  • A situation that is unavoidable.

    ‘by the morning he had accepted the inevitable’
    • ‘They put out such a defensive line-up, it was tempting to conclude that they had accepted the inevitable.’
    • ‘But in the end, it appeared to be a final, desperate attempt to avoid the inevitable.’
    • ‘But after resisting the inevitable for so long, they had to opt for change.’
    • ‘It was never quite clear what they were fighting for in that battle, to me, they just seemed to be staving off the inevitable.’
    • ‘It takes courage and wisdom to make the best of an imperfect situation and accept the inevitable.’

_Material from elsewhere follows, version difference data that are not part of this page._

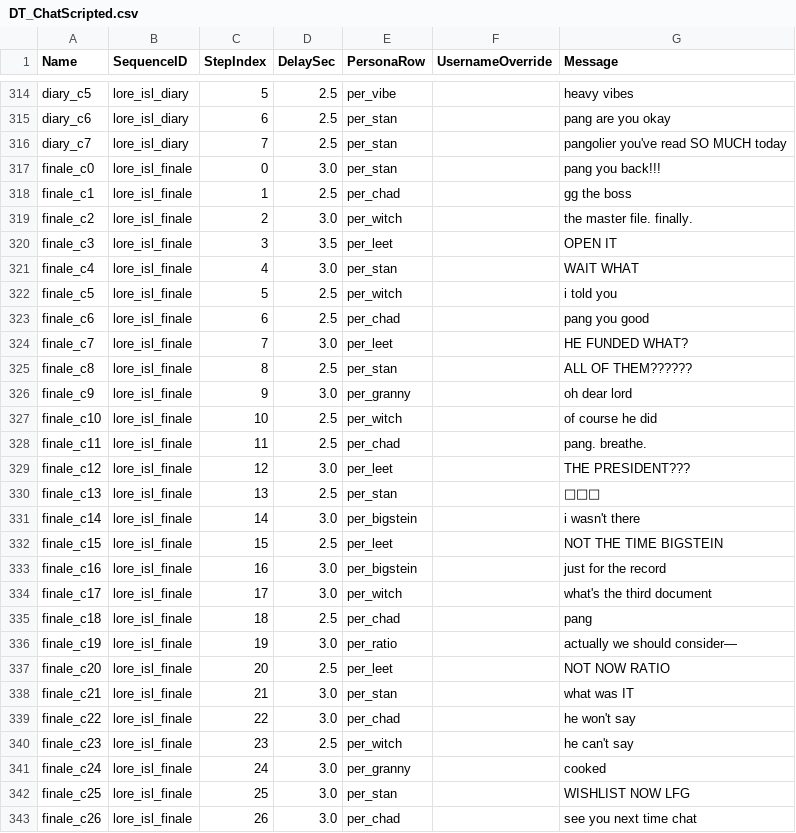
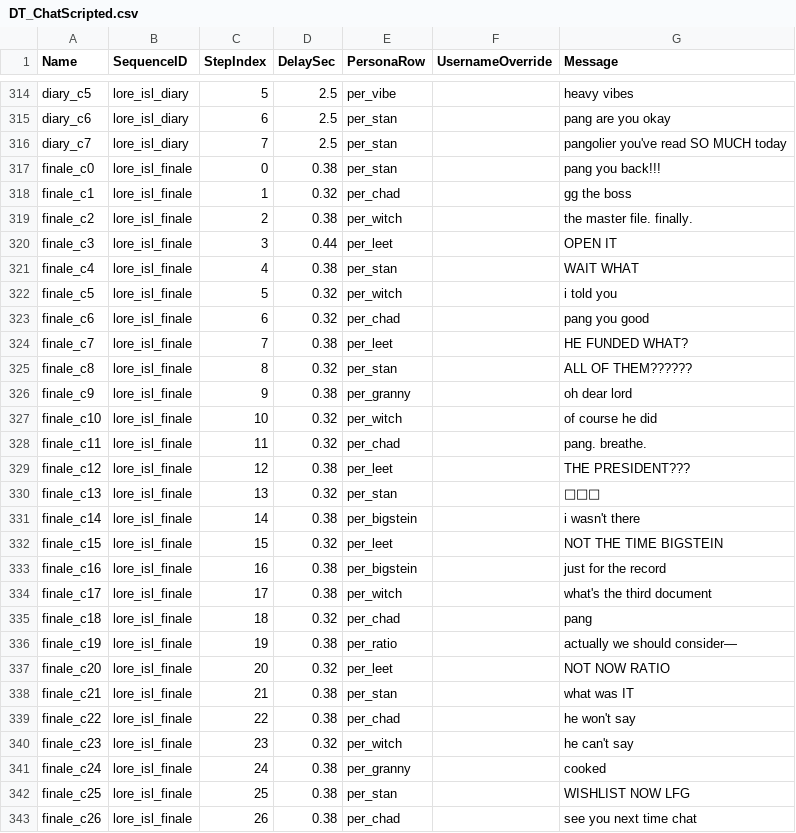
Before and after one commit to JackShepetilov/PolaritySourceCode, a CSV file: Polarity/Variant_Shooter/Stream/ChatData/DT_ChatScripted.csv, drawn as a sheet; only a part is shown, gaps mark what is left out; the diff covers the shown part only.

```diff
--- a/Polarity/Variant_Shooter/Stream/ChatData/DT_ChatScripted.csv
+++ b/Polarity/Variant_Shooter/Stream/ChatData/DT_ChatScripted.csv
@@ -316,28 +316,28 @@ diary_c6,lore_isl_diary,6,2.5,per_stan,,pang are you okay
 diary_c7,lore_isl_diary,7,2.5,per_stan,,pangolier you've read SO MUCH today
-finale_c0,lore_isl_finale,0,3.0,per_stan,,pang you back!!!
-finale_c1,lore_isl_finale,1,2.5,per_chad,,gg the boss
-finale_c2,lore_isl_finale,2,3.0,per_witch,,the master file. finally.
-finale_c3,lore_isl_finale,3,3.5,per_leet,,OPEN IT
-finale_c4,lore_isl_finale,4,3.0,per_stan,,WAIT WHAT
-finale_c5,lore_isl_finale,5,2.5,per_witch,,i told you
-finale_c6,lore_isl_finale,6,2.5,per_chad,,pang you good
-finale_c7,lore_isl_finale,7,3.0,per_leet,,HE FUNDED WHAT?
-finale_c8,lore_isl_finale,8,2.5,per_stan,,ALL OF THEM??????
-finale_c9,lore_isl_finale,9,3.0,per_granny,,oh dear lord
-finale_c10,lore_isl_finale,10,2.5,per_witch,,of course he did
-finale_c11,lore_isl_finale,11,2.5,per_chad,,pang. breathe.
-finale_c12,lore_isl_finale,12,3.0,per_leet,,THE PRESIDENT???
-finale_c13,lore_isl_finale,13,2.5,per_stan,,🚨🚨🚨
-finale_c14,lore_isl_finale,14,3.0,per_bigstein,,i wasn't there
-finale_c15,lore_isl_finale,15,2.5,per_leet,,NOT THE TIME BIGSTEIN
-finale_c16,lore_isl_finale,16,3.0,per_bigstein,,just for the record
-finale_c17,lore_isl_finale,17,3.0,per_witch,,what's the third document
-finale_c18,lore_isl_finale,18,2.5,per_chad,,pang
-finale_c19,lore_isl_finale,19,3.0,per_ratio,,actually we should consider—
-finale_c20,lore_isl_finale,20,2.5,per_leet,,NOT NOW RATIO
-finale_c21,lore_isl_finale,21,3.0,per_stan,,what was IT
-finale_c22,lore_isl_finale,22,3.0,per_chad,,he won't say
-finale_c23,lore_isl_finale,23,2.5,per_witch,,he can't say
-finale_c24,lore_isl_finale,24,3.0,per_granny,,cooked
-finale_c25,lore_isl_finale,25,3.0,per_stan,,WISHLIST NOW LFG
-finale_c26,lore_isl_finale,26,3.0,per_chad,,see you next time chat
+finale_c0,lore_isl_finale,0,0.38,per_stan,,pang you back!!!
+finale_c1,lore_isl_finale,1,0.32,per_chad,,gg the boss
+finale_c2,lore_isl_finale,2,0.38,per_witch,,the master file. finally.
+finale_c3,lore_isl_finale,3,0.44,per_leet,,OPEN IT
+finale_c4,lore_isl_finale,4,0.38,per_stan,,WAIT WHAT
+finale_c5,lore_isl_finale,5,0.32,per_witch,,i told you
+finale_c6,lore_isl_finale,6,0.32,per_chad,,pang you good
+finale_c7,lore_isl_finale,7,0.38,per_leet,,HE FUNDED WHAT?
+finale_c8,lore_isl_finale,8,0.32,per_stan,,ALL OF THEM??????
+finale_c9,lore_isl_finale,9,0.38,per_granny,,oh dear lord
+finale_c10,lore_isl_finale,10,0.32,per_witch,,of course he did
+finale_c11,lore_isl_finale,11,0.32,per_chad,,pang. breathe.
+finale_c12,lore_isl_finale,12,0.38,per_leet,,THE PRESIDENT???
+finale_c13,lore_isl_finale,13,0.32,per_stan,,🚨🚨🚨
+finale_c14,lore_isl_finale,14,0.38,per_bigstein,,i wasn't there
+finale_c15,lore_isl_finale,15,0.32,per_leet,,NOT THE TIME BIGSTEIN
+finale_c16,lore_isl_finale,16,0.38,per_bigstein,,just for the record
+finale_c17,lore_isl_finale,17,0.38,per_witch,,what's the third document
+finale_c18,lore_isl_finale,18,0.32,per_chad,,pang
+finale_c19,lore_isl_finale,19,0.38,per_ratio,,actually we should consider—
+finale_c20,lore_isl_finale,20,0.32,per_leet,,NOT NOW RATIO
+finale_c21,lore_isl_finale,21,0.38,per_stan,,what was IT
+finale_c22,lore_isl_finale,22,0.38,per_chad,,he won't say
+finale_c23,lore_isl_finale,23,0.32,per_witch,,he can't say
+finale_c24,lore_isl_finale,24,0.38,per_granny,,cooked
+finale_c25,lore_isl_finale,25,0.38,per_stan,,WISHLIST NOW LFG
+finale_c26,lore_isl_finale,26,0.38,per_chad,,see you next time chat
```
Also changed, not shown: 1 edited cell elsewhere in this file, 14 other files.
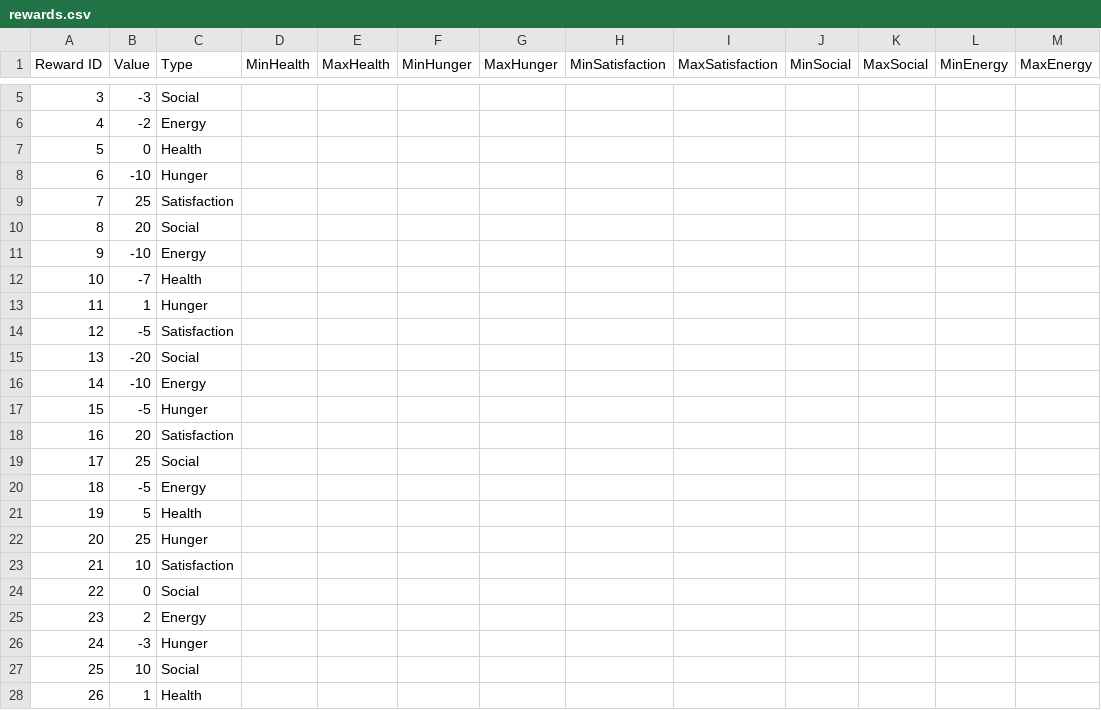
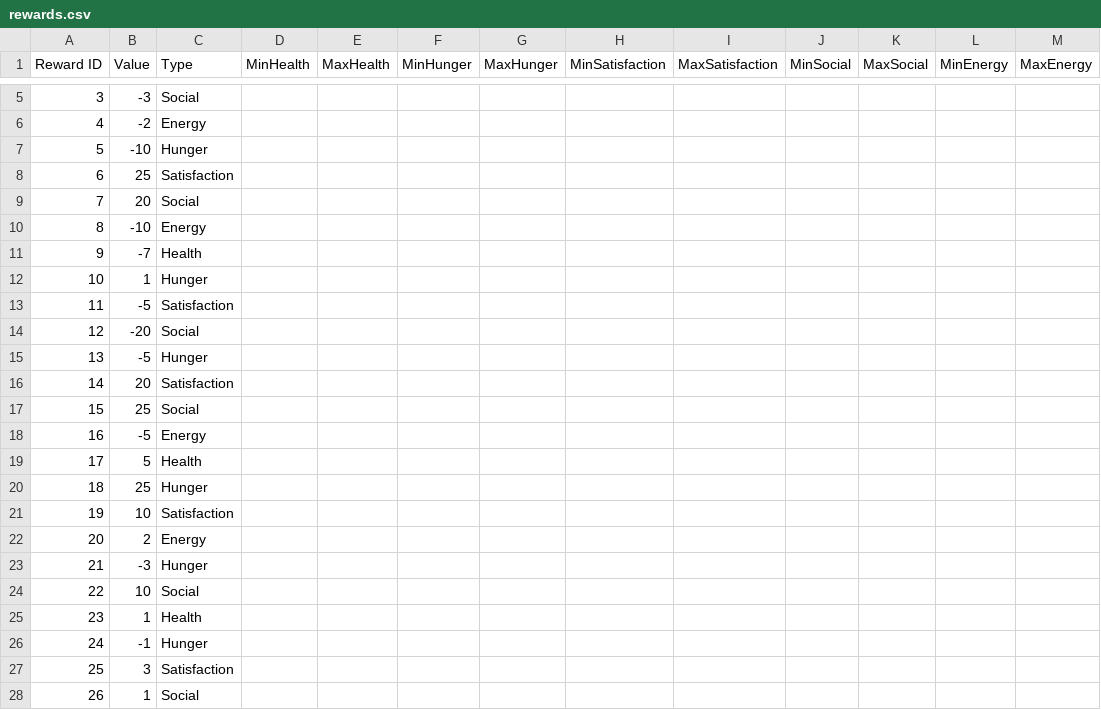
Before and after one commit to kalina-l/ALIVE-Game, a CSV file: Assets/Resources/Data/rewards.csv, drawn as a sheet; only a part is shown, gaps mark what is left out; the shorter side is filled out with more unchanged rows; removed rows and columns are numbered as before the commit, all else as after; the diff covers the shown part only; the diff names each change by its address in the sheet, - before the commit and + after, or states it on an @@ line.

```diff
--- a/Assets/Resources/Data/rewards.csv
+++ b/Assets/Resources/Data/rewards.csv
-row 7: 5 | 0 | Health
@@ column A (Reward ID) renumbered between rows 7 and 33 @@
-row 16: 14 | -10 | Energy
-row 24: 22 | 0 | Social
```
Also changed, not shown: 25 added rows, 2 removed rows and 2 edited cells elsewhere in this file, 6 other files.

Origin

Late Middle English: from Latin inevitabilis, from in- ‘not’ + evitabilis ‘avoidable’ (from evitare ‘avoid’).

Pronunciation

inevitable

/ɪnˈɛvɪtəb(ə)l/